EXERCISE REQUIREMENTS:
Each line with the word "action" must appear in the answer, copied from the records.

EXCERPTED RECORDS:

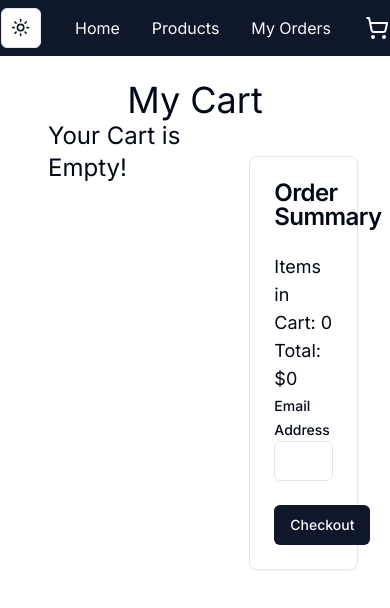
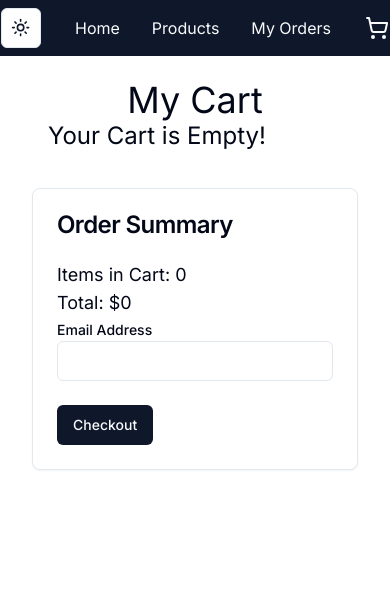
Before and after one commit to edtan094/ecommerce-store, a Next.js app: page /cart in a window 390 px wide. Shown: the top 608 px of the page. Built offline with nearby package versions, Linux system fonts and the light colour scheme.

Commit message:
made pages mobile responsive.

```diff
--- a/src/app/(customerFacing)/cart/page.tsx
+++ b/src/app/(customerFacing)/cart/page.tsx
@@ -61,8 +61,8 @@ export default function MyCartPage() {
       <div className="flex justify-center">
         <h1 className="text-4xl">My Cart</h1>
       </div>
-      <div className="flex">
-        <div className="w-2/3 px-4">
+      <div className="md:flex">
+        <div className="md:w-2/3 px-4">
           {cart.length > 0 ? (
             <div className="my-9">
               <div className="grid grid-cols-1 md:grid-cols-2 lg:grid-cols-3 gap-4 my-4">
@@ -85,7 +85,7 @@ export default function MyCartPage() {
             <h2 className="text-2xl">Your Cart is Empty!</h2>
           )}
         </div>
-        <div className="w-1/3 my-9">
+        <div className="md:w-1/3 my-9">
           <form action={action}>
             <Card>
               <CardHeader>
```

* * *

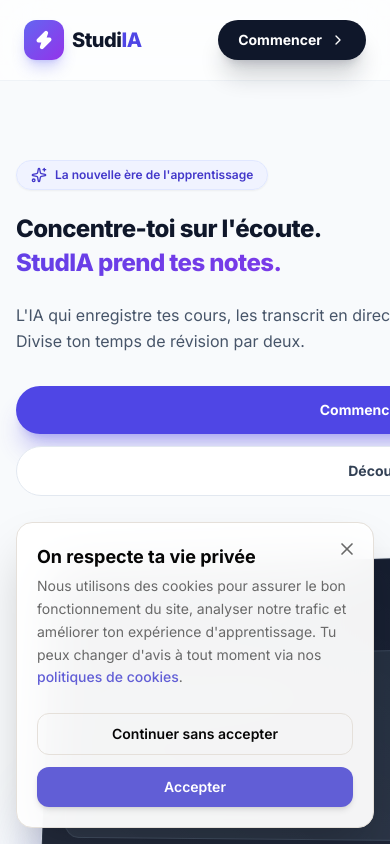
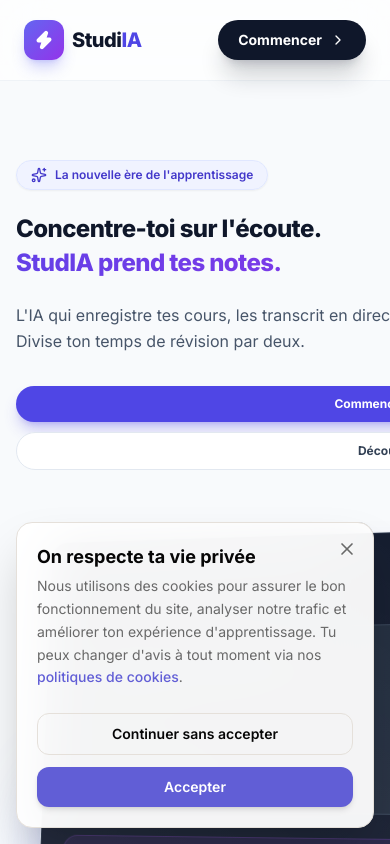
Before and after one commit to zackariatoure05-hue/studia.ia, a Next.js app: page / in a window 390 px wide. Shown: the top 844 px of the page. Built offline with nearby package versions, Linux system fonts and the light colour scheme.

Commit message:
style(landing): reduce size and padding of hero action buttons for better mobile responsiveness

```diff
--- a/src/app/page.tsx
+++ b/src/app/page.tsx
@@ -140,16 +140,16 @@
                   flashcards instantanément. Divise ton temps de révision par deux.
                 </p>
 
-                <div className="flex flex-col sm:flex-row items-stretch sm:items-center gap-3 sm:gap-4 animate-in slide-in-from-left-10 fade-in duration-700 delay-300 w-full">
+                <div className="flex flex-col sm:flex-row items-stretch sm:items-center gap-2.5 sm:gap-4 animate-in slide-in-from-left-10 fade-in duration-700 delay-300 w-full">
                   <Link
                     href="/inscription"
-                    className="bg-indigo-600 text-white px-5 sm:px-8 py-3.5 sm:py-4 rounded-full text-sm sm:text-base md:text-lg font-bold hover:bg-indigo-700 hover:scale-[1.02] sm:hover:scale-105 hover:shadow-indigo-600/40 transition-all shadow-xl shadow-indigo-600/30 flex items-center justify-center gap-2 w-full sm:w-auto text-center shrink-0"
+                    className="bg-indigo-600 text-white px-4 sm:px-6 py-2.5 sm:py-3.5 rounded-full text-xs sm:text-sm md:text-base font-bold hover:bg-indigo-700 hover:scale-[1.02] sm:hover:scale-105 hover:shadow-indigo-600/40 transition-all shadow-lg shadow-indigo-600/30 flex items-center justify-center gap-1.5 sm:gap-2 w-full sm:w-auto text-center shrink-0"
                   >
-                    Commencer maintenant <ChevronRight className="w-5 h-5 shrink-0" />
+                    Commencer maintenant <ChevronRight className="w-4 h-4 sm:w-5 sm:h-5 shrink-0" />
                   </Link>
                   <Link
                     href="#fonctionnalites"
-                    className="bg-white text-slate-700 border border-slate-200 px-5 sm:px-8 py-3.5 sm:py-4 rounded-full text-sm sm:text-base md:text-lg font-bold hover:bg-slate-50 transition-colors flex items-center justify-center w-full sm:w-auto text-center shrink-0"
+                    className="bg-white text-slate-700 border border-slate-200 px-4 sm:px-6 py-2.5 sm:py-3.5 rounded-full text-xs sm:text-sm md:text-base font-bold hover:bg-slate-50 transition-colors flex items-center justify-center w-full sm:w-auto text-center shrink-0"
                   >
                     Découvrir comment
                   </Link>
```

ANSWER AREA:
           <form action={action}>
style(landing): reduce size and padding of hero action buttons for better mobile responsiveness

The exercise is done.